Floetry, Eric Roberson, The Foreign Exchange
Image courtesy of Floetry
Floetry, finally back in motion
Durham Performing Arts Center, Durham
Sunday, July 12, 2015
Natalie “The Floacist” Stewart’s powerful call of ”It’s my time to live right now!” carried a newfound weight on Sunday night at DPAC, during the latest stop for Floetry's reunion tour.
A response to the closing raps of Floetry’s 2002 cut, “Ms. Stress," this was not an uplifting mantra for getting over a failed relationship, but instead one for truly embracing life. Stewart drove the point home as she touched on a number of sobering issues plaguing our nation—the Charleston massacre, the rash of church conflagrations over the past month, systemic police brutality.
“We're living in a time where our children aren't safe from the police,” Stewart told the crowd before asking the duo’s fans to affirm her words of living now, also explored during a moving performance of “Hey You.”
The reality of race-related problems reared its head during the previous set, too, when New Jersey-bred singer-songwriter Eric Roberson acknowledged that South Carolina had at last removed the Confederate flag from its capital.
But it was a night of celebration for every name on the lineup, too. After nearly a decade apart, Floetry patched up whatever caused their split. They appeared buoyant and, more importantly, wonderfully in sync throughout their headlining performance. Stewart and Floetry teammate Marsha “The Songstress” Ambrosius
tore through fan favorites such as “Say Yes” and “Supastar,” while also dipping into their solo catalogues.
Where Stewart’s solo set was centered on words of inspiration, the self-proclaimed “classy ratchet” Ambrosius opted for the more humorous, sensual side with "Hope She Cheats On You (With A Basketball Player)" and “Your Hands.” The bedroom-themed vibes continued when Stewart rejoined her cohort, particularly for “Getting Late."
Roberson’s set, which was sandwiched between that of Floetry and openers The Foreign Exchange, brimmed with humor and showmanship. He may not be a household name, but his effortless vocals and sharp wit won the audience. A hilarious, R&B-tinged mini-set of covers didn't hurt. From Biggie’s “Big Poppa” through A Tribe Called Quest’s “Electric Relaxation,” the entire crowd’s energy (and enjoyment) was palpable. And sure enough, everyone remained on Roberson's side during performances of the Boomerang

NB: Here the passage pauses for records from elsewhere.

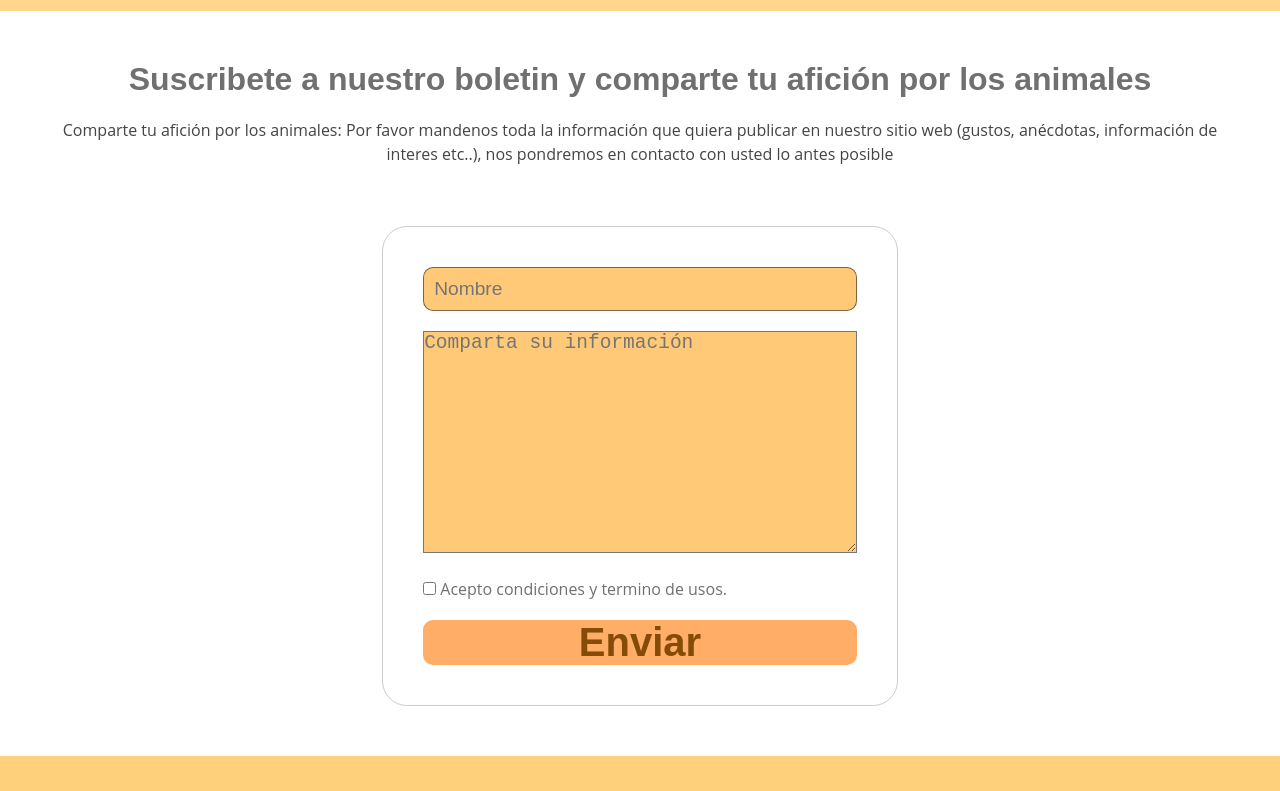
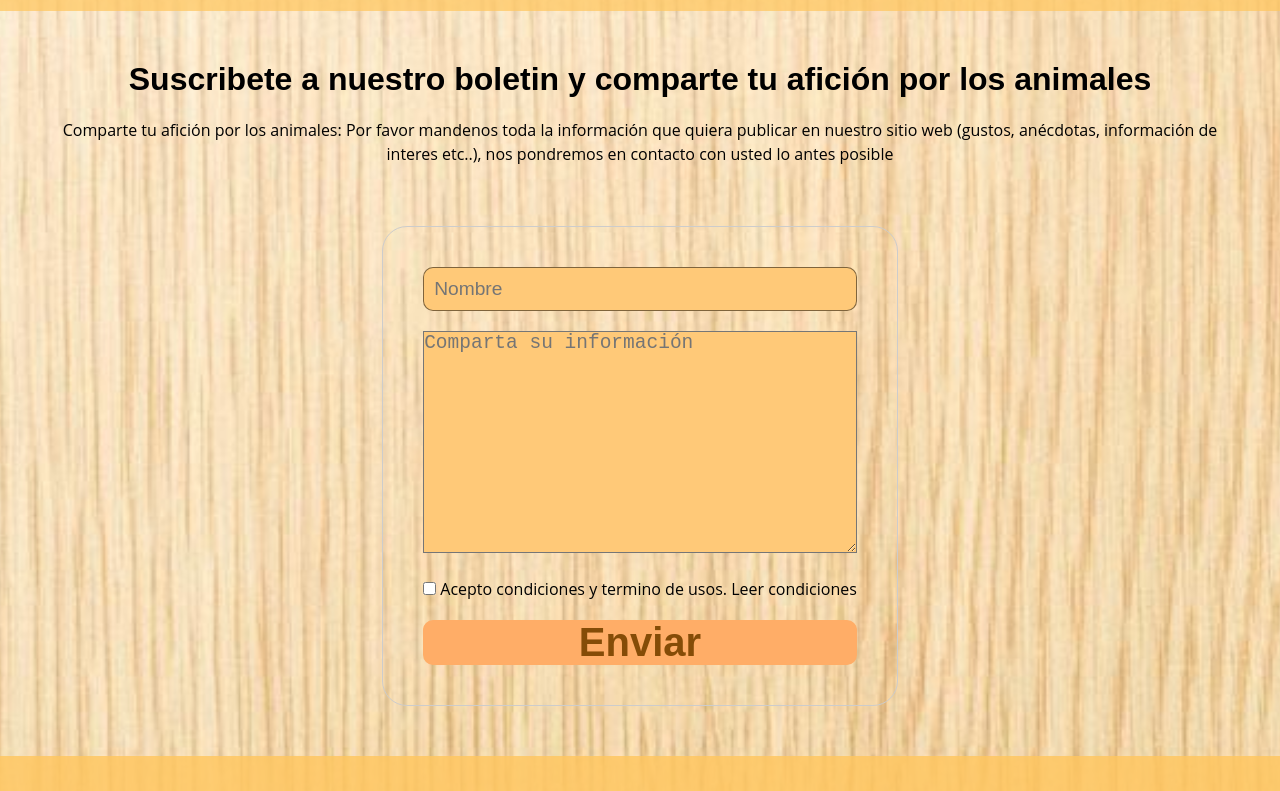
Before and after one commit to HectorCudero/Animal-preferido, a plain HTML site: page contacto.html in a window 1280 px wide. Shown: the part 389-1180 px from the top of the page. Drawn offline with Linux system fonts and the light colour scheme.

Commit message:
ultimos cambios

```diff
--- a/css/arte-nombre-animal.css
+++ b/css/arte-nombre-animal.css
@@ -28,8 +28,6 @@ h1,h2,h3{
 }
 
 body{
-
-	color: #707070;
 	font-family: "Open Sans", Arial, Helvetica, sans-serif;
 }
 
@@ -74,7 +72,6 @@ body{
 	flex-basis: 40%;
 	padding-right: 50px;
 	text-align: right;
-	color: #2F477A;
 }
 
 
@@ -114,7 +111,6 @@ body{
 
 .infoTrabajos h3{
 	margin: 1.5em 0;
-	color: #525252;
 	font-size: 1.2em;
 }
 
--- a/css/contacto.css
+++ b/css/contacto.css
@@ -35,9 +35,16 @@ form{
   }
 
  .formulario a{
-    color: white;
+    color: rgb(0, 0, 0);
     text-decoration: none;
+    background: none;
  }
+
+
+ .formulario a:hover{
+   color: rgb(95, 95, 95);
+   text-decoration: none;
+}
 
  .formulario a:hover{
     background: black;
--- a/css/estilos.css
+++ b/css/estilos.css
@@ -5,6 +5,12 @@
     padding: 0;
     margin: 0;
 }
+
+body{
+    background: url(../imagenes/fondo-madera.jpg) center/cover;
+}
+
+
 
 header a{
     text-decoration: none;
@@ -20,17 +26,6 @@ header a{
 .fondoBlanco{
     background: rgba(255, 255, 255, 0.599);
 }
-
- h2{
-    color:#1B1B1B ;
- }
-
-
-
- p{
-    color: #444444;
- }
-
 
 
 /* CABEREA PRINCIPAL */
```
Also changed, not shown: imagenes/21omxpw.jpg (added), imagenes/fondo-madera.jpg (added).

-referencing “Mark On Me,” banter-filled “Borrow You,” and the closing track, in which he created an absurd new number based on words provided by the attendees—“bootymeat” and “sidepiece,” among them.
The night’s ebullience wouldn’t have been possible without The Foreign Exchange, who kicked off the show with one of their tightest sets to date. They mixed newer tunes (“The Moment,” “So What If It Is”) and older jams (“Take Off the Blues,” “Daykeeper”). There were covers here, too—Jungle Brothers’ “I’ll House You” and Migos’ “Handsome and Wealthy." Those were segues and accents rather than standalone performances.
Frontman Phonte Coleman’s presence has always been impressive, but his vocals sounded stronger than ever, thanks in part to backup singers Carmen Rodgers and Durham’s own Tamisha Waden. Expect them to play a big role in the group’s upcoming album, Tales From the Land of Milk and Honey